- _Try it_
Among the entries below, tally each line where the word "Flips" appears and state only the total.

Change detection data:
[Start of section]

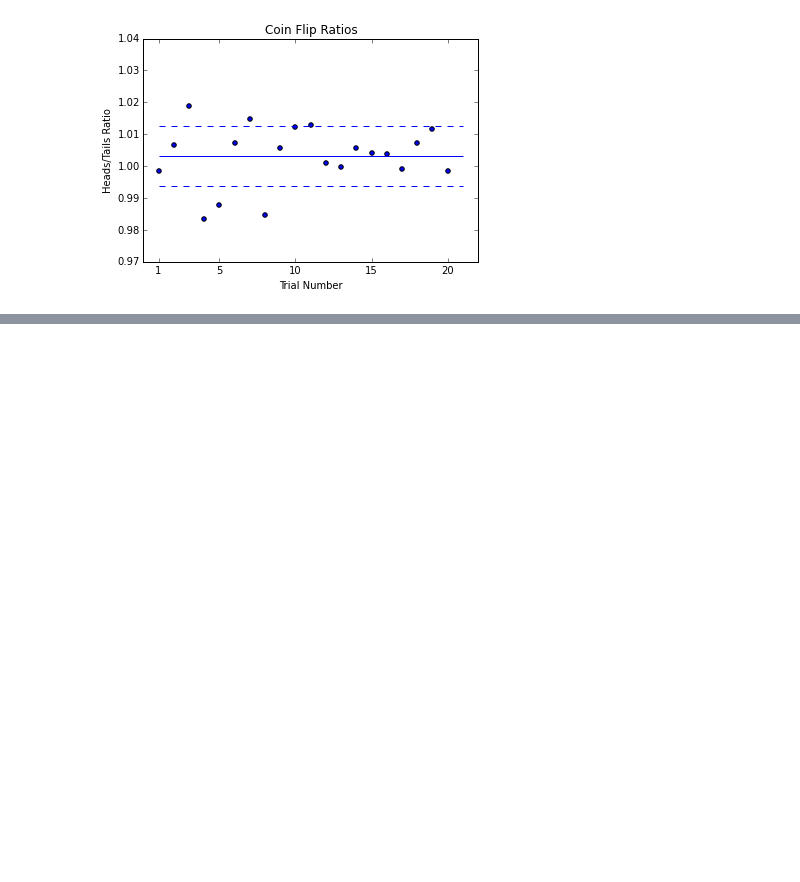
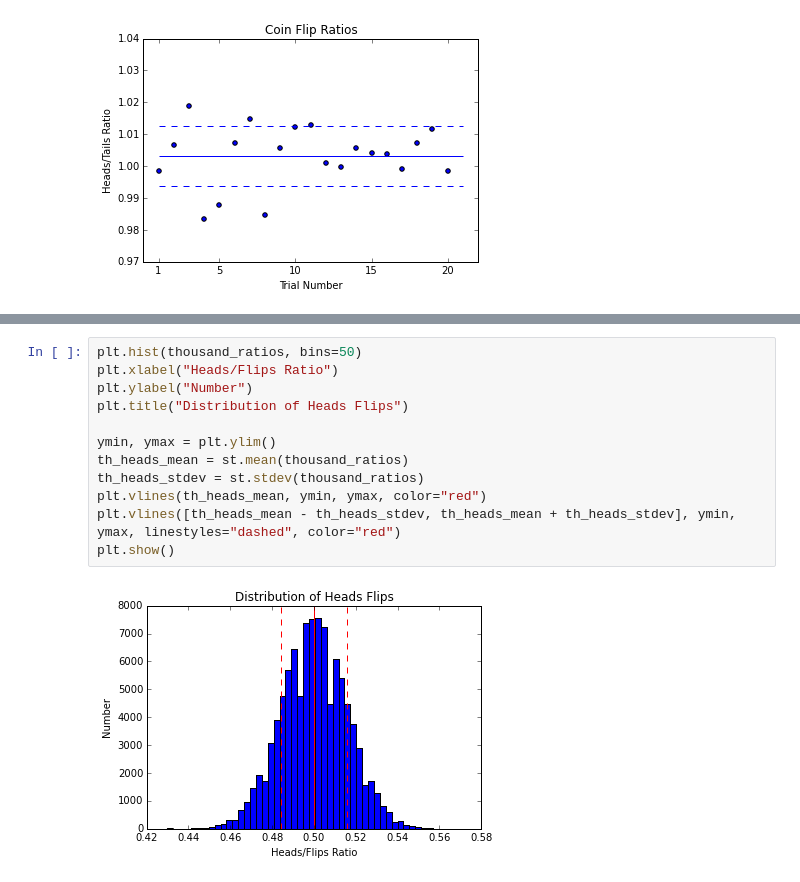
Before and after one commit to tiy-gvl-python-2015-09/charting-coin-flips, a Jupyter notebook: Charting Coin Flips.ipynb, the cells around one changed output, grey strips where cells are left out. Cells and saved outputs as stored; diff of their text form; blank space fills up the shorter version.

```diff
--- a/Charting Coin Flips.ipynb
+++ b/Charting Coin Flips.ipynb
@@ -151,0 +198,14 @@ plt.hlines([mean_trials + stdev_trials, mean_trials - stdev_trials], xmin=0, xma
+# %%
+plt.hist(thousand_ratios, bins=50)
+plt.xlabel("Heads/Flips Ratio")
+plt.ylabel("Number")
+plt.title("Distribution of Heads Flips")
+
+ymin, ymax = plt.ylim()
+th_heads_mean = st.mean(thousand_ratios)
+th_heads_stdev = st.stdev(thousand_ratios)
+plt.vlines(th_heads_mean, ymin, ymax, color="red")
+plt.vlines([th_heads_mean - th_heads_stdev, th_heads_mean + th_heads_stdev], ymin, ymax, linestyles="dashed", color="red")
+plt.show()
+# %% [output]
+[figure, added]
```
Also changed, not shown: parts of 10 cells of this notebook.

[End of section]
[Start of section]

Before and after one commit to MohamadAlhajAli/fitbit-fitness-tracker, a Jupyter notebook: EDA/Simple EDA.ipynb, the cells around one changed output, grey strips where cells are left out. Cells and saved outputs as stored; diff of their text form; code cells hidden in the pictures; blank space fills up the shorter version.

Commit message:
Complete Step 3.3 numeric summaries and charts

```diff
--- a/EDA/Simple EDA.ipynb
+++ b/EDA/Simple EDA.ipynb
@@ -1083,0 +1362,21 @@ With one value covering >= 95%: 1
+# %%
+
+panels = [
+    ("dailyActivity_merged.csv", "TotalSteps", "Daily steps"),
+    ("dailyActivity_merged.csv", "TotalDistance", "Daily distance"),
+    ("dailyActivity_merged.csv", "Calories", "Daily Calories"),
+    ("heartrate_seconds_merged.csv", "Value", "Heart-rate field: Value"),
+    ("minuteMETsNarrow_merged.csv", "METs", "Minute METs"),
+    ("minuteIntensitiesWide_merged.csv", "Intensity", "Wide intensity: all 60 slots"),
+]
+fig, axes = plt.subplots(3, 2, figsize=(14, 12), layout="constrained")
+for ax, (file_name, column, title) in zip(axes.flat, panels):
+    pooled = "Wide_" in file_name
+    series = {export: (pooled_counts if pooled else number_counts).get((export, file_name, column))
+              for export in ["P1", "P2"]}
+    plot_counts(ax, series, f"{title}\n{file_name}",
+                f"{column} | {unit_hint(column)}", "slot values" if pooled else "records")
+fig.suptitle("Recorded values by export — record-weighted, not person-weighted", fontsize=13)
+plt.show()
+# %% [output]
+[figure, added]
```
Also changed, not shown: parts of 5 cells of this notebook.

[End of section]
[Start of section]

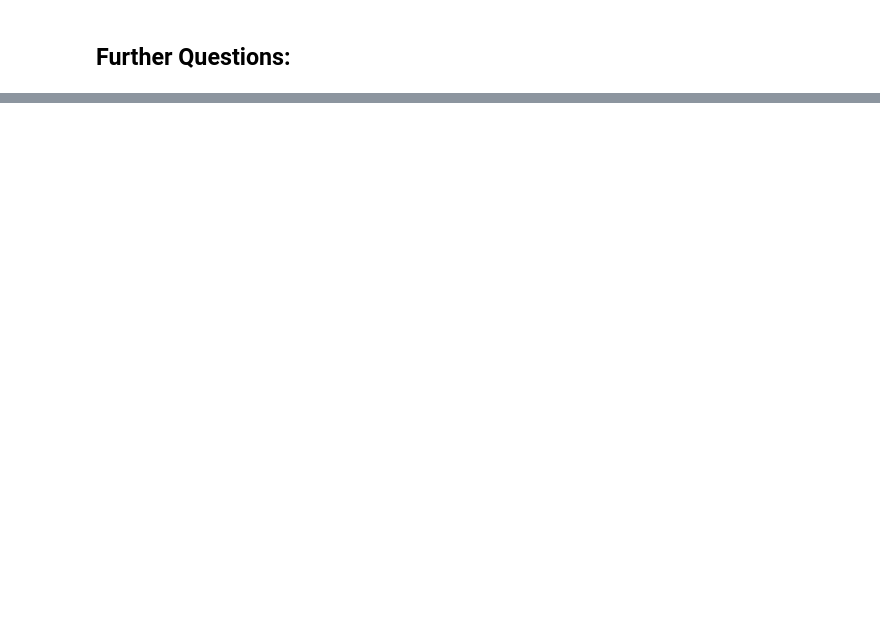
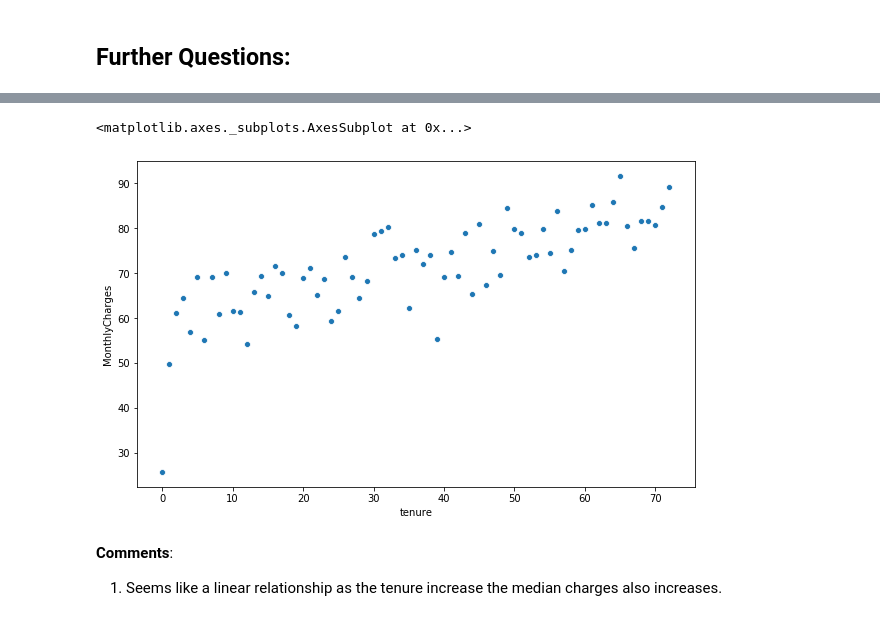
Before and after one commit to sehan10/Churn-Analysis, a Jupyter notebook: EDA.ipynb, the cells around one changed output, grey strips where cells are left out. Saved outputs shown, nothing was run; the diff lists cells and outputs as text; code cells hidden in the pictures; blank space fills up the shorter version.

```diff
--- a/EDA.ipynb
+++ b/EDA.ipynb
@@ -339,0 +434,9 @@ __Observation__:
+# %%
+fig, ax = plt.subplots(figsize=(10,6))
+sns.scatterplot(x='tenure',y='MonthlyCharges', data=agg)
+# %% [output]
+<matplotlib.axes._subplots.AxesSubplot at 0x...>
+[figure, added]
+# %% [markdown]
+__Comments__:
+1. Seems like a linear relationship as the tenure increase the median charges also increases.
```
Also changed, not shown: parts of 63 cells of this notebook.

[End of section]

- _Response to the task_
5